Data entries
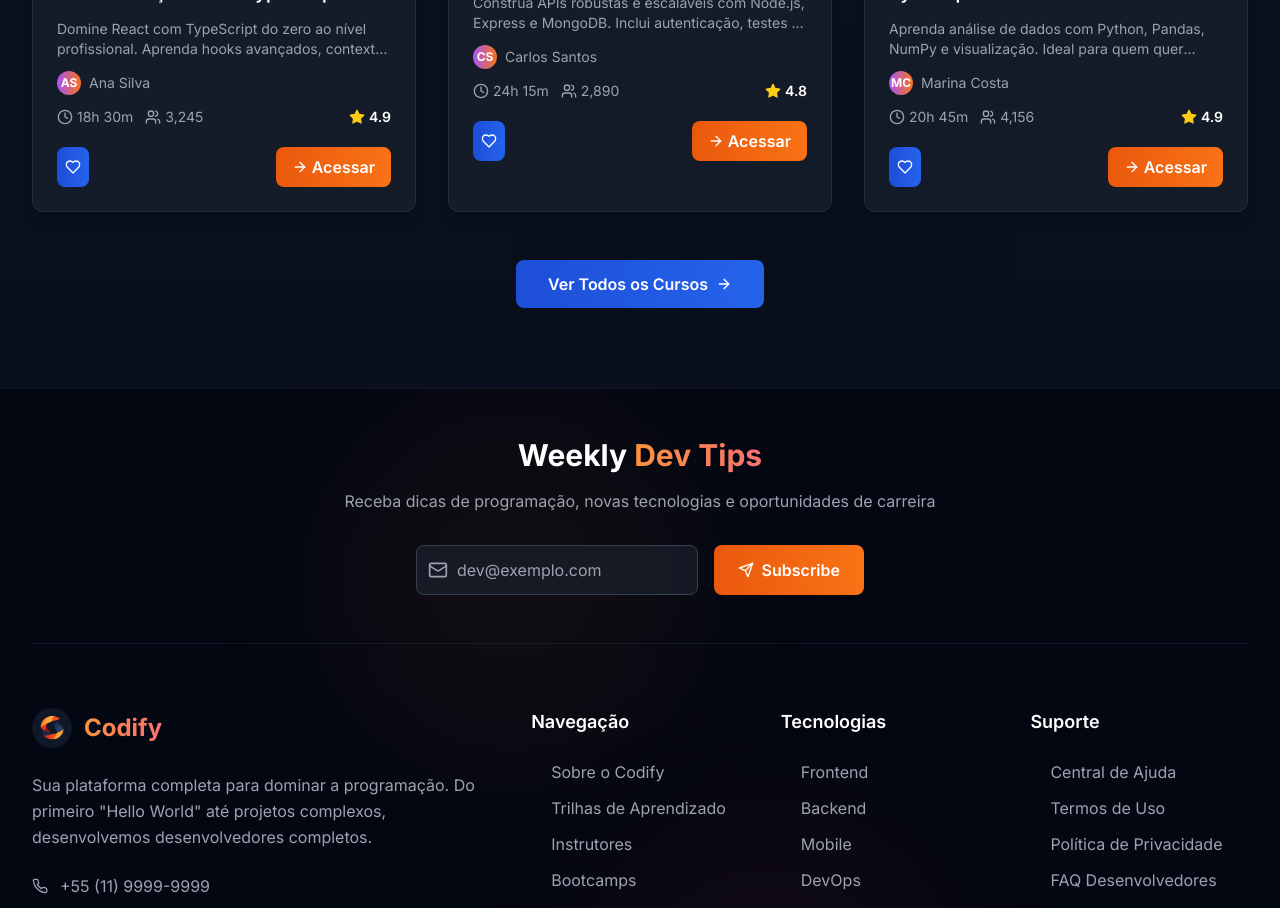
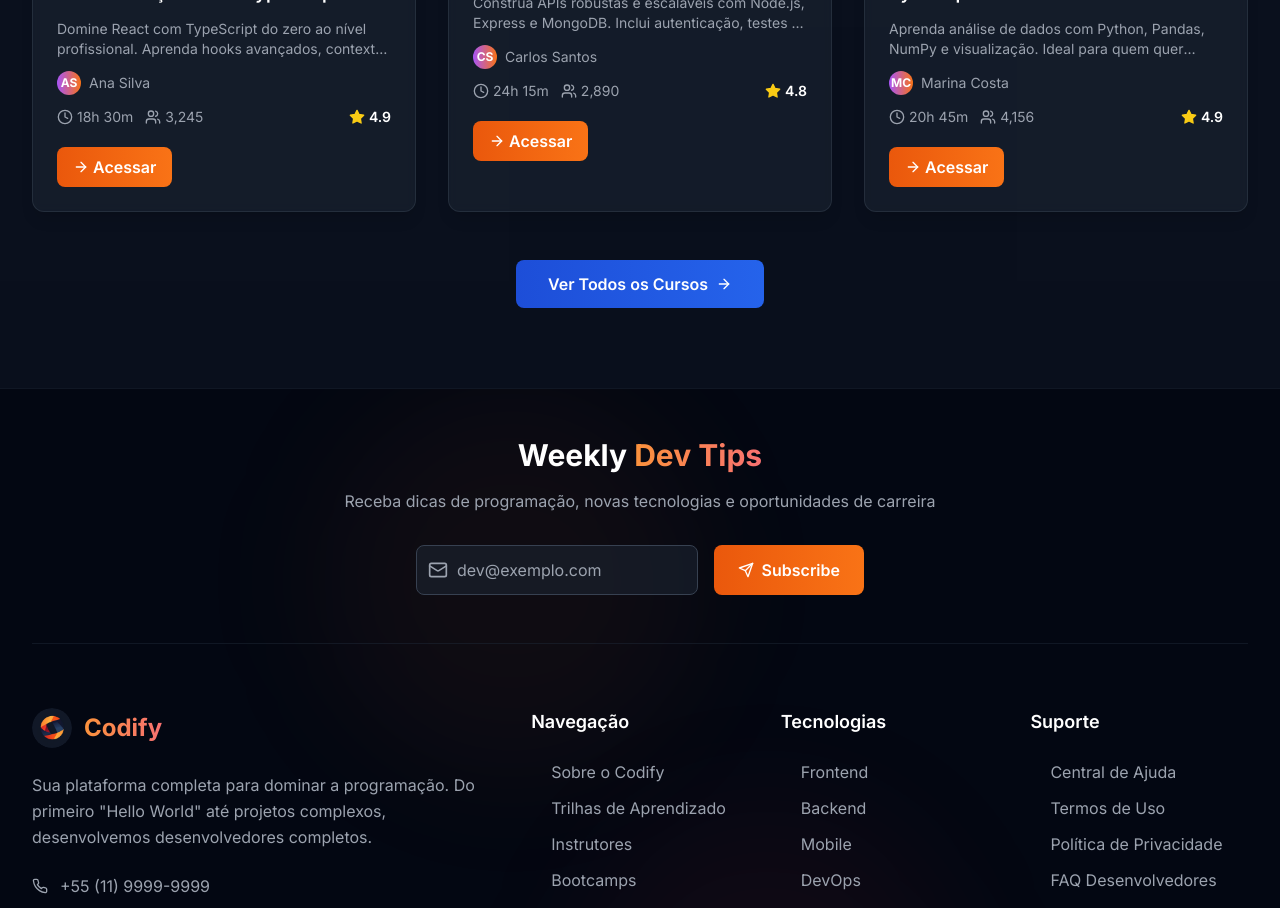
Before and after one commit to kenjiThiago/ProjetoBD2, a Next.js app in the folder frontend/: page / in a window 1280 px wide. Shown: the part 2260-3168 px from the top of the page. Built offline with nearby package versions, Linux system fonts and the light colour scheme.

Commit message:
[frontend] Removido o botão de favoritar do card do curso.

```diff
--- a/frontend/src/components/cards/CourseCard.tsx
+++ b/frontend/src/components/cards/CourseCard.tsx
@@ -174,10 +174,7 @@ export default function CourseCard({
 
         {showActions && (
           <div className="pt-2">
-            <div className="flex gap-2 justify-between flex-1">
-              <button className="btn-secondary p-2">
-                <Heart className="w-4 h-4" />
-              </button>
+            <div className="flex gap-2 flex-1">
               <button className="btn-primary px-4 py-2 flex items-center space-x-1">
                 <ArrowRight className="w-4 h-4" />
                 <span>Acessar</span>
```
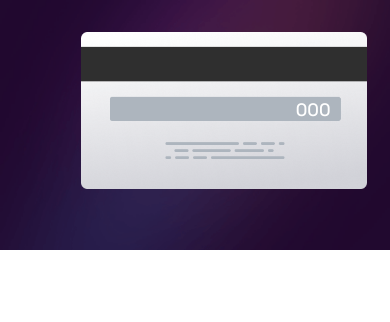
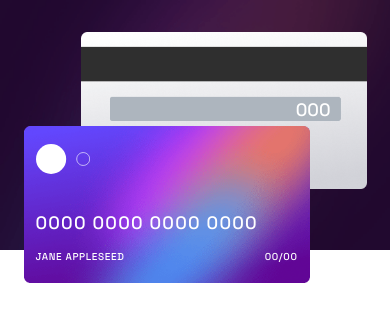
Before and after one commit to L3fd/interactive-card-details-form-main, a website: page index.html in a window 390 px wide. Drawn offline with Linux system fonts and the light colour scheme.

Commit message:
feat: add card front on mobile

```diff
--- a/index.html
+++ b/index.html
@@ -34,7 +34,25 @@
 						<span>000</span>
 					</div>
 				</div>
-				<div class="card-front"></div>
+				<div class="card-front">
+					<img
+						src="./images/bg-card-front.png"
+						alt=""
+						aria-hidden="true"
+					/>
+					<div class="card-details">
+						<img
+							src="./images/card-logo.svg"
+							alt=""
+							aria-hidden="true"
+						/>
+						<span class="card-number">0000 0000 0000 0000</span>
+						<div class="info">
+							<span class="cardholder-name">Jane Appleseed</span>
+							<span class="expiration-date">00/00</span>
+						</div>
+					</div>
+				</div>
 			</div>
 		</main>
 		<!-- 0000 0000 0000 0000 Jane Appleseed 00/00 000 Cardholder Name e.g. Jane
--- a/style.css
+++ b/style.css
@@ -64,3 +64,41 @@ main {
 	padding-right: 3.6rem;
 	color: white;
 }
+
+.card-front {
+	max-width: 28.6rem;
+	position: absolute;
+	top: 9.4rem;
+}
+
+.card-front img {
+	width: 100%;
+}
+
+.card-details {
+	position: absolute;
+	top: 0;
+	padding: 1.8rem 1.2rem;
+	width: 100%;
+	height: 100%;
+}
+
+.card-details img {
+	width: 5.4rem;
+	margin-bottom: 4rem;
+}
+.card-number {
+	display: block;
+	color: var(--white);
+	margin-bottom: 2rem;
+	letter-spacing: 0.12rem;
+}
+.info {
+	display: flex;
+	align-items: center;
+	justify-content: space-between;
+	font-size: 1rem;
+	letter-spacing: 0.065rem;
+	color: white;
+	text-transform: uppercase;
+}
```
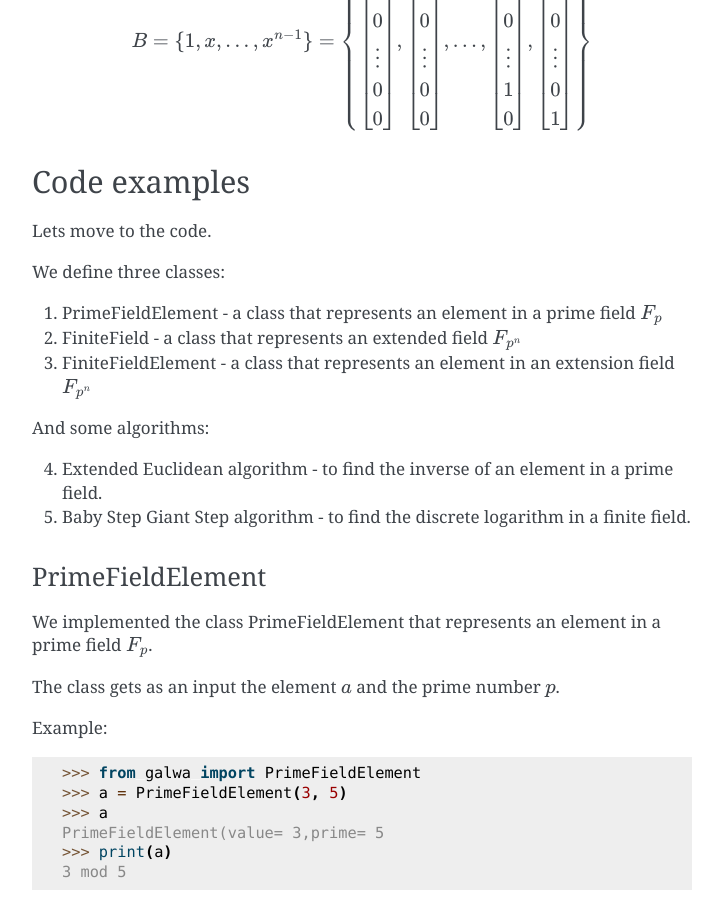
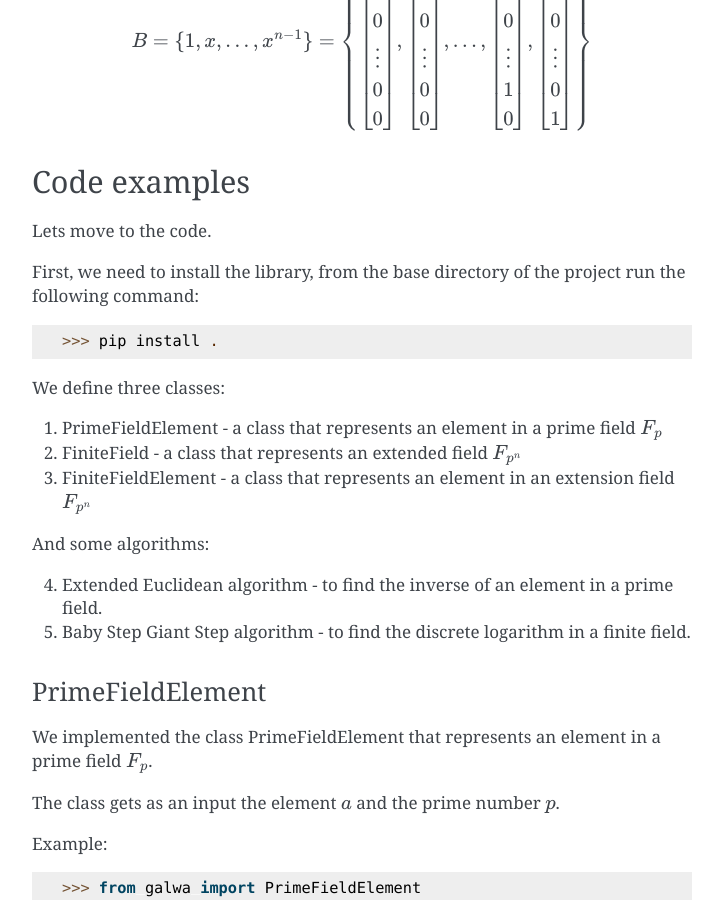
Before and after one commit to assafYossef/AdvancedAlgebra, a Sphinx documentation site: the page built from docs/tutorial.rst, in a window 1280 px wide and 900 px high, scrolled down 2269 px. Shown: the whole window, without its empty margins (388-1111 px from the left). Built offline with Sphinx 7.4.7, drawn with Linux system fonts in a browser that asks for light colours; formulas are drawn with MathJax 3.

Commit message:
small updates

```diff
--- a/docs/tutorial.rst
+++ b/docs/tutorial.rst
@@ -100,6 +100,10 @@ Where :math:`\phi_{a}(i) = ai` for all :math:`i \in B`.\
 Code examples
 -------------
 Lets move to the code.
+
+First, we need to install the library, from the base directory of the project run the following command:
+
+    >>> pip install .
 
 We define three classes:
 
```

## TO DO
Tally each line in the data that holds the word "className"; write only the total.

## RESULT FOR THIS TASK
7